> [Task description]: If a line in the data below contains the word "site", copy it out.

> [Data supplied]:
--*--

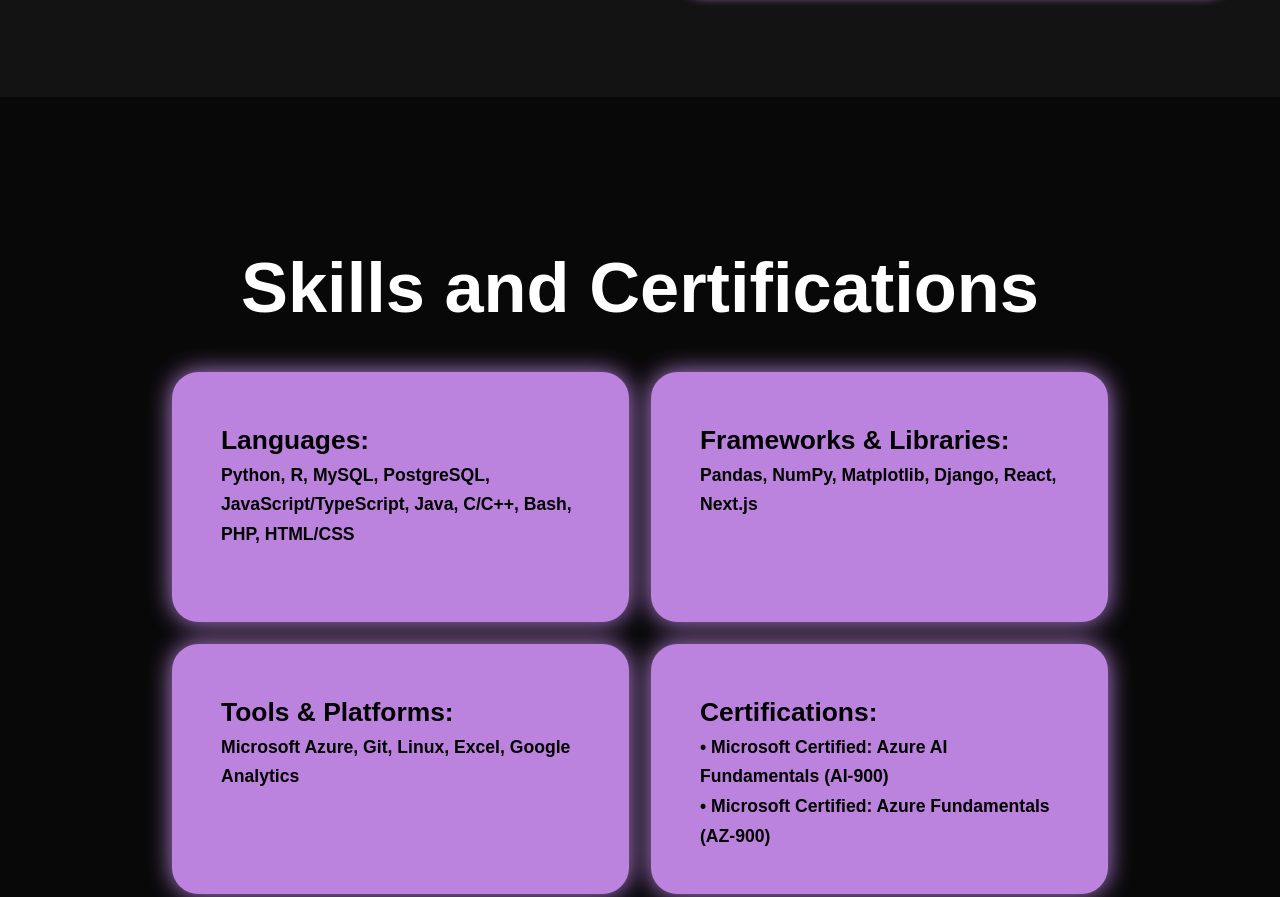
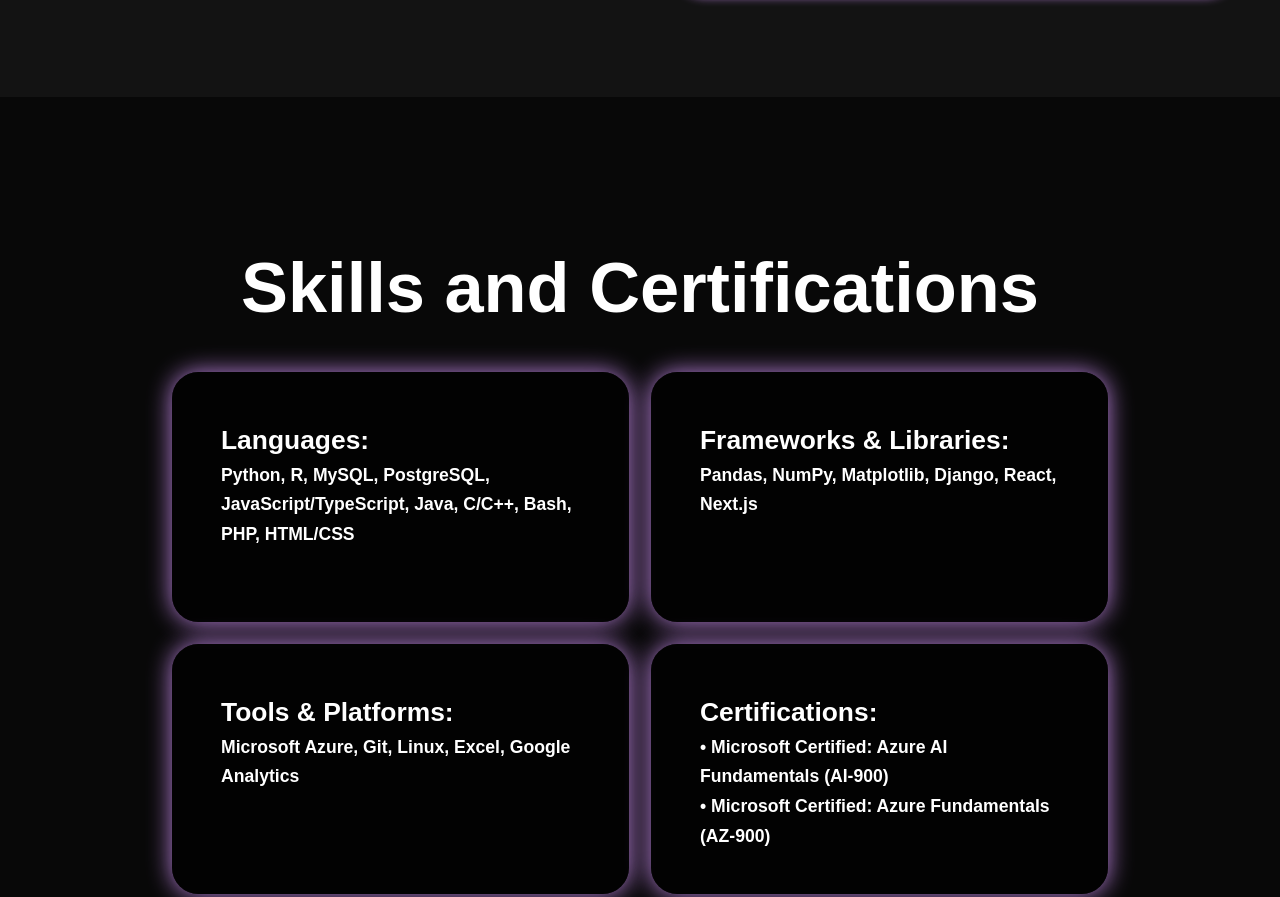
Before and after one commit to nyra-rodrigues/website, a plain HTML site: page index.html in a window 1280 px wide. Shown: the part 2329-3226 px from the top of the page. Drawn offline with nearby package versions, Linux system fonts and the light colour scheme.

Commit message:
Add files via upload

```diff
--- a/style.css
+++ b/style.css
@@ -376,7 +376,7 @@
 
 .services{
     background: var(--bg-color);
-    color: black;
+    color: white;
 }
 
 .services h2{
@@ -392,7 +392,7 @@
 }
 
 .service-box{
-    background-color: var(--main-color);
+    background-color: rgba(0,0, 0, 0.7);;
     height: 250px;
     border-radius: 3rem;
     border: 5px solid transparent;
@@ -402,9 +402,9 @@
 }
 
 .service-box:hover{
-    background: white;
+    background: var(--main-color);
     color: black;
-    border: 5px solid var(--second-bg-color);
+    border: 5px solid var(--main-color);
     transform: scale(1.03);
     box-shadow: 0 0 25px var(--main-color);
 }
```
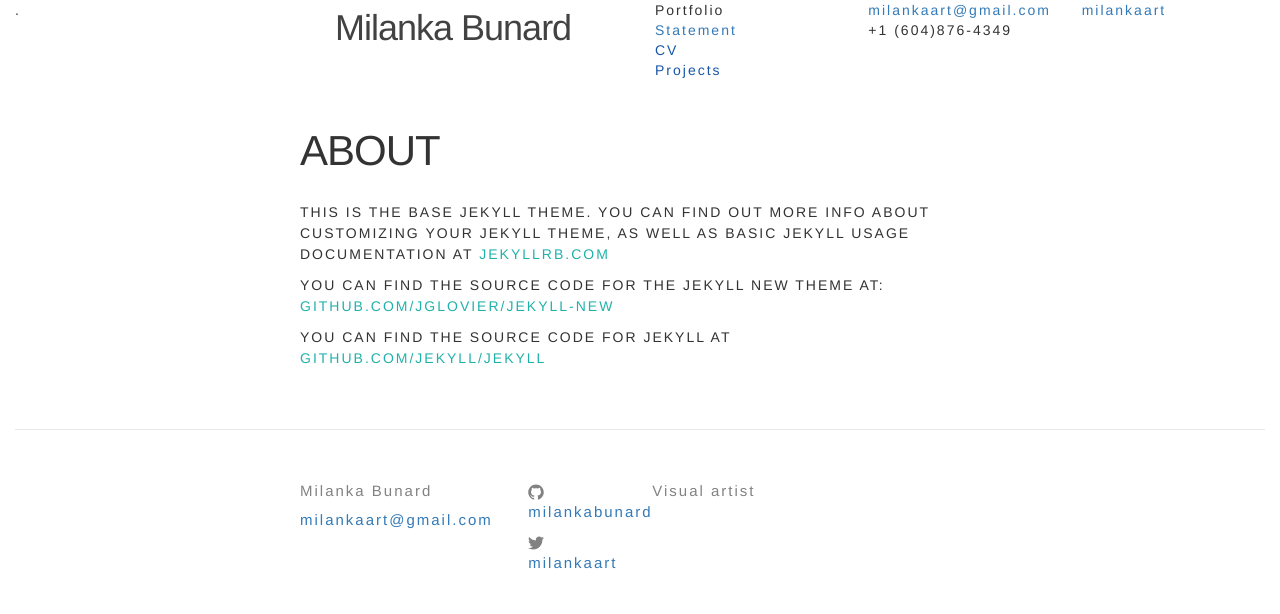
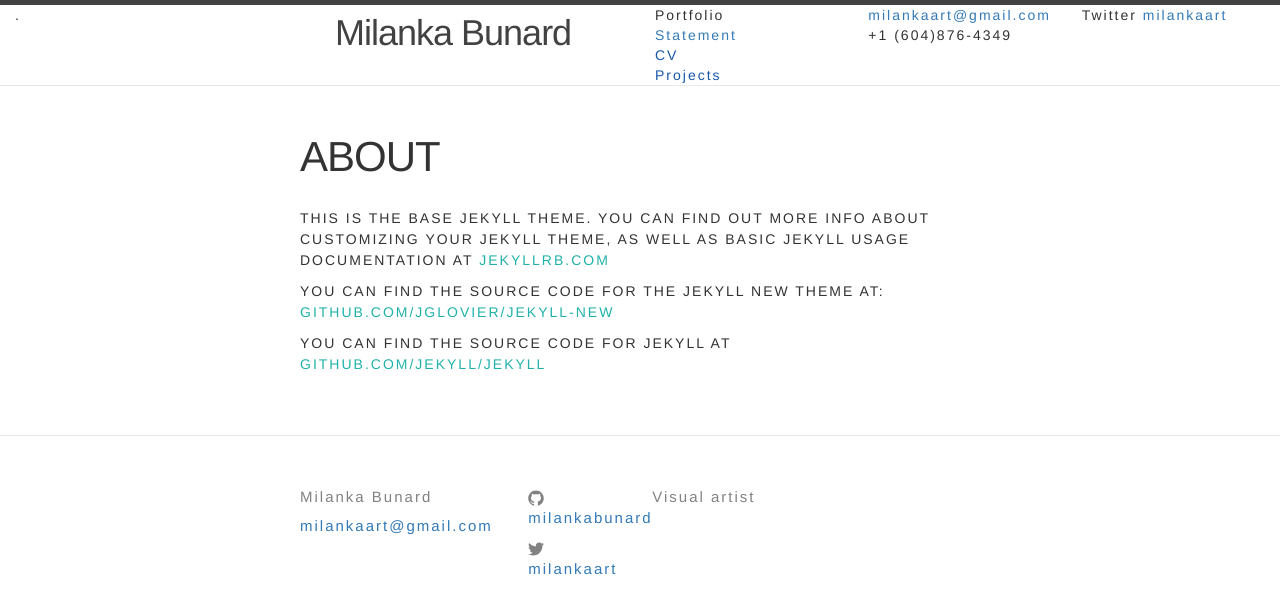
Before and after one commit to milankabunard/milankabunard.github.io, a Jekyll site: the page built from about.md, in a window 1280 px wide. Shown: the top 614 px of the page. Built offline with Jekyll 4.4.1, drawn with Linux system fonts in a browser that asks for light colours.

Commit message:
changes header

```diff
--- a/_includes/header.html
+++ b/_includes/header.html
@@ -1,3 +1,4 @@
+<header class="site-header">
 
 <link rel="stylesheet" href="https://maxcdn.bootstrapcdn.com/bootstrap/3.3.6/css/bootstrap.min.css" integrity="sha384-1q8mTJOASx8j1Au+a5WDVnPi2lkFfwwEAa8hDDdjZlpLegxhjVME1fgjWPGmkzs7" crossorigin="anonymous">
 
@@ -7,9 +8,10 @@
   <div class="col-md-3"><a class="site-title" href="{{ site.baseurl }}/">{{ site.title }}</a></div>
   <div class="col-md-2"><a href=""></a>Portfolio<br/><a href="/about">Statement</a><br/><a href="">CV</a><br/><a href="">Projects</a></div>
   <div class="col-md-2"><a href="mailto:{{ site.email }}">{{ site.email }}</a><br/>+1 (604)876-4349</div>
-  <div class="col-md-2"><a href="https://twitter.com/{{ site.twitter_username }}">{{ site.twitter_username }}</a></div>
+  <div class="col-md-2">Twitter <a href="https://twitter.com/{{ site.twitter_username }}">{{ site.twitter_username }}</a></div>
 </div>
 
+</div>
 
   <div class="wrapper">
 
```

--*--

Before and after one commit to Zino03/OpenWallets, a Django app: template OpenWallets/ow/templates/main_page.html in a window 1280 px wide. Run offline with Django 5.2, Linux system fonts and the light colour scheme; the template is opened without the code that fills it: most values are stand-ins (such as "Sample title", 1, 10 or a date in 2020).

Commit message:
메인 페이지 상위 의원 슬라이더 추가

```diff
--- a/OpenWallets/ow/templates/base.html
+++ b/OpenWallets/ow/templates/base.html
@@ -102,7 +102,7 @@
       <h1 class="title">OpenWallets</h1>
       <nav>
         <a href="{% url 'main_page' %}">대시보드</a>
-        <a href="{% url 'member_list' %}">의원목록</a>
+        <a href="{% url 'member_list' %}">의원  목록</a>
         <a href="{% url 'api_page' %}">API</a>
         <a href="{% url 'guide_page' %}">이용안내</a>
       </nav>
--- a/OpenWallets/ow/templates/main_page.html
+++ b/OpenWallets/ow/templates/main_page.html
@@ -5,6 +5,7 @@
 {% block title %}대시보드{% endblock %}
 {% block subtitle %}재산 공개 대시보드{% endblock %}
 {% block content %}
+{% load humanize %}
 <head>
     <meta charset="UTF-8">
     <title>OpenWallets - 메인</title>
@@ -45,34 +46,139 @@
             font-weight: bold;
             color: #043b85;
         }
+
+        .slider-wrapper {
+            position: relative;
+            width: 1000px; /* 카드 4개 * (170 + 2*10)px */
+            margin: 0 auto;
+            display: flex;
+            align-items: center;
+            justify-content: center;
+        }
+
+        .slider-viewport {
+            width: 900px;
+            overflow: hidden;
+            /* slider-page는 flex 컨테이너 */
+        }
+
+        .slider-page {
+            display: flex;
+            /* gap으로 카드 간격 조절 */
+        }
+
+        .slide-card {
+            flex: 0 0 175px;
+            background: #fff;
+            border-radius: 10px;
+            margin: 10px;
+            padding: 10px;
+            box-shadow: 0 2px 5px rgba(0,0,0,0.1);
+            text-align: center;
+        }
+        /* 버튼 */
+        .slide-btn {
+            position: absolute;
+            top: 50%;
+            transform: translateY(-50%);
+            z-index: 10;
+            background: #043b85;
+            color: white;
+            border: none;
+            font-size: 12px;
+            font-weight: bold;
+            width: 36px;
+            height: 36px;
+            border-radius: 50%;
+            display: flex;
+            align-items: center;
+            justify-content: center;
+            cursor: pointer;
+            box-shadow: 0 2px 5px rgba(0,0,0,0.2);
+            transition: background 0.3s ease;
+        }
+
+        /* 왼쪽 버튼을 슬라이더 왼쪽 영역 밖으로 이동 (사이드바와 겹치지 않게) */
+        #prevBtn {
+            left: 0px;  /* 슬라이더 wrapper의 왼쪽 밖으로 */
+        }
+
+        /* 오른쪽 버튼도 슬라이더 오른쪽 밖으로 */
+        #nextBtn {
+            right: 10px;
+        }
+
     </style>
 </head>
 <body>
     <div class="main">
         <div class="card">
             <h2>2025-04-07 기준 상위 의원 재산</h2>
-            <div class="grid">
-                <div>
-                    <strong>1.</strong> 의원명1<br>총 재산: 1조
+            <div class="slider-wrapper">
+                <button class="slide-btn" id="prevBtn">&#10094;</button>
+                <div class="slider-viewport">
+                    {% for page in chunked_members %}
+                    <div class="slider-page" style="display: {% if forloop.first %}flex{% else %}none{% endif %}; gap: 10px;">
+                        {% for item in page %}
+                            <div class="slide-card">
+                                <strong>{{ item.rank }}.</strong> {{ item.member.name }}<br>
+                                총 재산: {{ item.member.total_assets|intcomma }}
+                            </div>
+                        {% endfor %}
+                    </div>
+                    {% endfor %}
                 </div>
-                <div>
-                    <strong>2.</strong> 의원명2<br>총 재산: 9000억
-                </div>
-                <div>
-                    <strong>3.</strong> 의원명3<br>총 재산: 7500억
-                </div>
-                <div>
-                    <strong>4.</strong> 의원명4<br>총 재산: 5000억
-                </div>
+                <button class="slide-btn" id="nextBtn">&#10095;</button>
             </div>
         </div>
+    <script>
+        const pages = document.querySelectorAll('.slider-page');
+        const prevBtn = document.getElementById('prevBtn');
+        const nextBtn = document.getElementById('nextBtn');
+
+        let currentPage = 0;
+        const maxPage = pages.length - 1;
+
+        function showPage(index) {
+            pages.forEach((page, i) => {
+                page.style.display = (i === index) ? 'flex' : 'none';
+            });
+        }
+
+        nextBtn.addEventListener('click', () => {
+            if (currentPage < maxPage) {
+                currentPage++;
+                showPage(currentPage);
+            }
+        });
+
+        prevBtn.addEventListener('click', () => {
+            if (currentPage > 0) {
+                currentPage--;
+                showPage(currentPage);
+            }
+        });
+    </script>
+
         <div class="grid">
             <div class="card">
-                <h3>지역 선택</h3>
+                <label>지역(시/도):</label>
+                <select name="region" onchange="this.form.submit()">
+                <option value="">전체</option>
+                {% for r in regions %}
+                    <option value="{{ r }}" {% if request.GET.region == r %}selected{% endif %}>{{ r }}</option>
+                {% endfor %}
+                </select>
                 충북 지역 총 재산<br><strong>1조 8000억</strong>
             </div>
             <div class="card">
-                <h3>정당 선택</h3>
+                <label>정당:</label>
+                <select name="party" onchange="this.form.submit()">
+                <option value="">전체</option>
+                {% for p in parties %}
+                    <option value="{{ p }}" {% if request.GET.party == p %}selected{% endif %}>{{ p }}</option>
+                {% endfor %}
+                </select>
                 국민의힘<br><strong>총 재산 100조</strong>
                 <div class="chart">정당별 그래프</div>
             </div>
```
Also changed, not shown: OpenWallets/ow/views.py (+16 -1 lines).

--*--

> [Exercise result]:
Before and after one commit to nyra-rodrigues/website, a plain HTML site: page index.html in a window 1280 px wide. Shown: the part 2329-3226 px from the top of the page. Drawn offline with nearby package versions, Linux system fonts and the light colour scheme.
Before and after one commit to milankabunard/milankabunard.github.io, a Jekyll site: the page built from about.md, in a window 1280 px wide. Shown: the top 614 px of the page. Built offline with Jekyll 4.4.1, drawn with Linux system fonts in a browser that asks for light colours.
+<header class="site-header">
   <div class="col-md-3"><a class="site-title" href="{{ site.baseurl }}/">{{ site.title }}</a></div>
   <div class="col-md-2"><a href="mailto:{{ site.email }}">{{ site.email }}</a><br/>+1 (604)876-4349</div>
-  <div class="col-md-2"><a href="https://twitter.com/{{ site.twitter_username }}">{{ site.twitter_username }}</a></div>
+  <div class="col-md-2">Twitter <a href="https://twitter.com/{{ site.twitter_username }}">{{ site.twitter_username }}</a></div>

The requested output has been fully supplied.